## What you are asked to do:
Output the records below verbatim, minus the pictures.

## Task data:
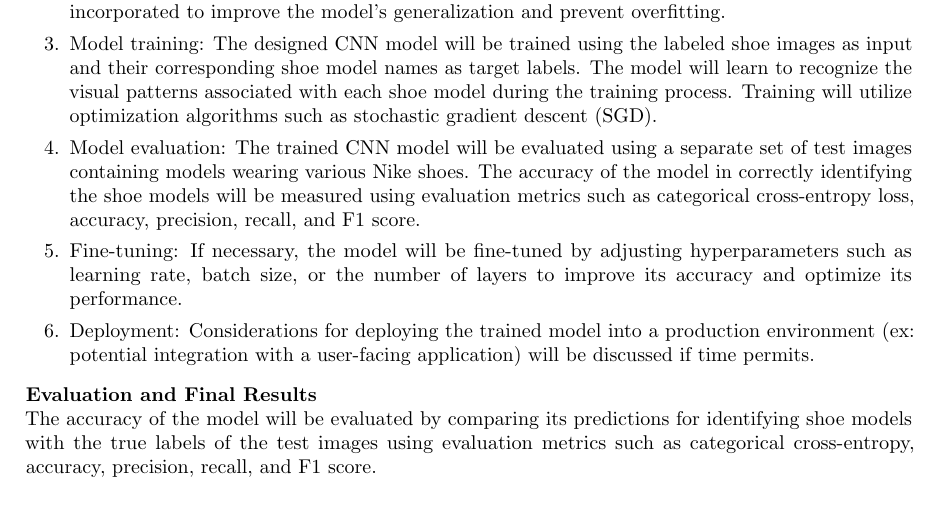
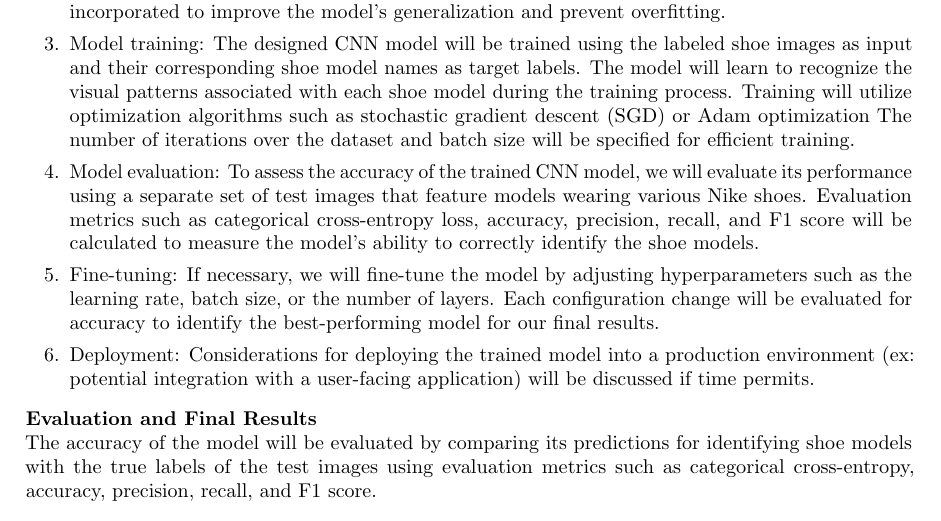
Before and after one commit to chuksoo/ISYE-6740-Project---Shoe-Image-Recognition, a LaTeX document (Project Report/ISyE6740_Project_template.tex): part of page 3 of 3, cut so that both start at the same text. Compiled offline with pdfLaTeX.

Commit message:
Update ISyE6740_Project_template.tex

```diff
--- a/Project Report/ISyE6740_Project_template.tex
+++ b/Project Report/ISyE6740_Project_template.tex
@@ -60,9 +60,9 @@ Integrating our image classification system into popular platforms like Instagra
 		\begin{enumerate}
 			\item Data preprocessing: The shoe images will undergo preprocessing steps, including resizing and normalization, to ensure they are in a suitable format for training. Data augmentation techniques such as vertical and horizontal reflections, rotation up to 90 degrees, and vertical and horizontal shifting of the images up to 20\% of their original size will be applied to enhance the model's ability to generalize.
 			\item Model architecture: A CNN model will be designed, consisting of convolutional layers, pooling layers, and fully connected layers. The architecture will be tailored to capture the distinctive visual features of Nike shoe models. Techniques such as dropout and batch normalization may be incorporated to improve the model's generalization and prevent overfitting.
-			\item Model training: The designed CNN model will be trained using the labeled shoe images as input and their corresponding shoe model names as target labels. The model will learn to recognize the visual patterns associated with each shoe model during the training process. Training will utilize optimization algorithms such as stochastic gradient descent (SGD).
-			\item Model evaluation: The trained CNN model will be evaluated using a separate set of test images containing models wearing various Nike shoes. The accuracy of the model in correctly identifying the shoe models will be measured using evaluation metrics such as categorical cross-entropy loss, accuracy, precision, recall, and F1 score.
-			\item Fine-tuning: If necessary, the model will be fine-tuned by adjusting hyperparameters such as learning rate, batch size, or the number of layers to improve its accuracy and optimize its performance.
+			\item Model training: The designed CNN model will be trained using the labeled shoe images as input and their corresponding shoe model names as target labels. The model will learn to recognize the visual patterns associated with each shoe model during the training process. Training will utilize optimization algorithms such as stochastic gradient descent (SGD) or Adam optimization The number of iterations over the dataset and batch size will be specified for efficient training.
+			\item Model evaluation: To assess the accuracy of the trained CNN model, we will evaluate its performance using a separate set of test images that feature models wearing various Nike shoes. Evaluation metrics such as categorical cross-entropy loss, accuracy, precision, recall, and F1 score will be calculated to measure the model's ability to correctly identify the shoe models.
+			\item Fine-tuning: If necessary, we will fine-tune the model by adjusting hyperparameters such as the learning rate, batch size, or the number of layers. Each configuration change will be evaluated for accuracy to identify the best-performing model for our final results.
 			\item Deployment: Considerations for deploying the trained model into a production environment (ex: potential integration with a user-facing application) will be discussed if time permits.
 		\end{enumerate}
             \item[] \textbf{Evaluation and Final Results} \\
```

## Answer section:
Before and after one commit to chuksoo/ISYE-6740-Project---Shoe-Image-Recognition, a LaTeX document (Project Report/ISyE6740_Project_template.tex): part of page 3 of 3, cut so that both start at the same text. Compiled offline with pdfLaTeX.

Commit message:
Update ISyE6740_Project_template.tex

```diff
--- a/Project Report/ISyE6740_Project_template.tex
+++ b/Project Report/ISyE6740_Project_template.tex
@@ -60,9 +60,9 @@ Integrating our image classification system into popular platforms like Instagra
 		\begin{enumerate}
 			\item Data preprocessing: The shoe images will undergo preprocessing steps, including resizing and normalization, to ensure they are in a suitable format for training. Data augmentation techniques such as vertical and horizontal reflections, rotation up to 90 degrees, and vertical and horizontal shifting of the images up to 20\% of their original size will be applied to enhance the model's ability to generalize.
 			\item Model architecture: A CNN model will be designed, consisting of convolutional layers, pooling layers, and fully connected layers. The architecture will be tailored to capture the distinctive visual features of Nike shoe models. Techniques such as dropout and batch normalization may be incorporated to improve the model's generalization and prevent overfitting.
-			\item Model training: The designed CNN model will be trained using the labeled shoe images as input and their corresponding shoe model names as target labels. The model will learn to recognize the visual patterns associated with each shoe model during the training process. Training will utilize optimization algorithms such as stochastic gradient descent (SGD).
-			\item Model evaluation: The trained CNN model will be evaluated using a separate set of test images containing models wearing various Nike shoes. The accuracy of the model in correctly identifying the shoe models will be measured using evaluation metrics such as categorical cross-entropy loss, accuracy, precision, recall, and F1 score.
-			\item Fine-tuning: If necessary, the model will be fine-tuned by adjusting hyperparameters such as learning rate, batch size, or the number of layers to improve its accuracy and optimize its performance.
+			\item Model training: The designed CNN model will be trained using the labeled shoe images as input and their corresponding shoe model names as target labels. The model will learn to recognize the visual patterns associated with each shoe model during the training process. Training will utilize optimization algorithms such as stochastic gradient descent (SGD) or Adam optimization The number of iterations over the dataset and batch size will be specified for efficient training.
+			\item Model evaluation: To assess the accuracy of the trained CNN model, we will evaluate its performance using a separate set of test images that feature models wearing various Nike shoes. Evaluation metrics such as categorical cross-entropy loss, accuracy, precision, recall, and F1 score will be calculated to measure the model's ability to correctly identify the shoe models.
+			\item Fine-tuning: If necessary, we will fine-tune the model by adjusting hyperparameters such as the learning rate, batch size, or the number of layers. Each configuration change will be evaluated for accuracy to identify the best-performing model for our final results.
 			\item Deployment: Considerations for deploying the trained model into a production environment (ex: potential integration with a user-facing application) will be discussed if time permits.
 		\end{enumerate}
             \item[] \textbf{Evaluation and Final Results} \\
```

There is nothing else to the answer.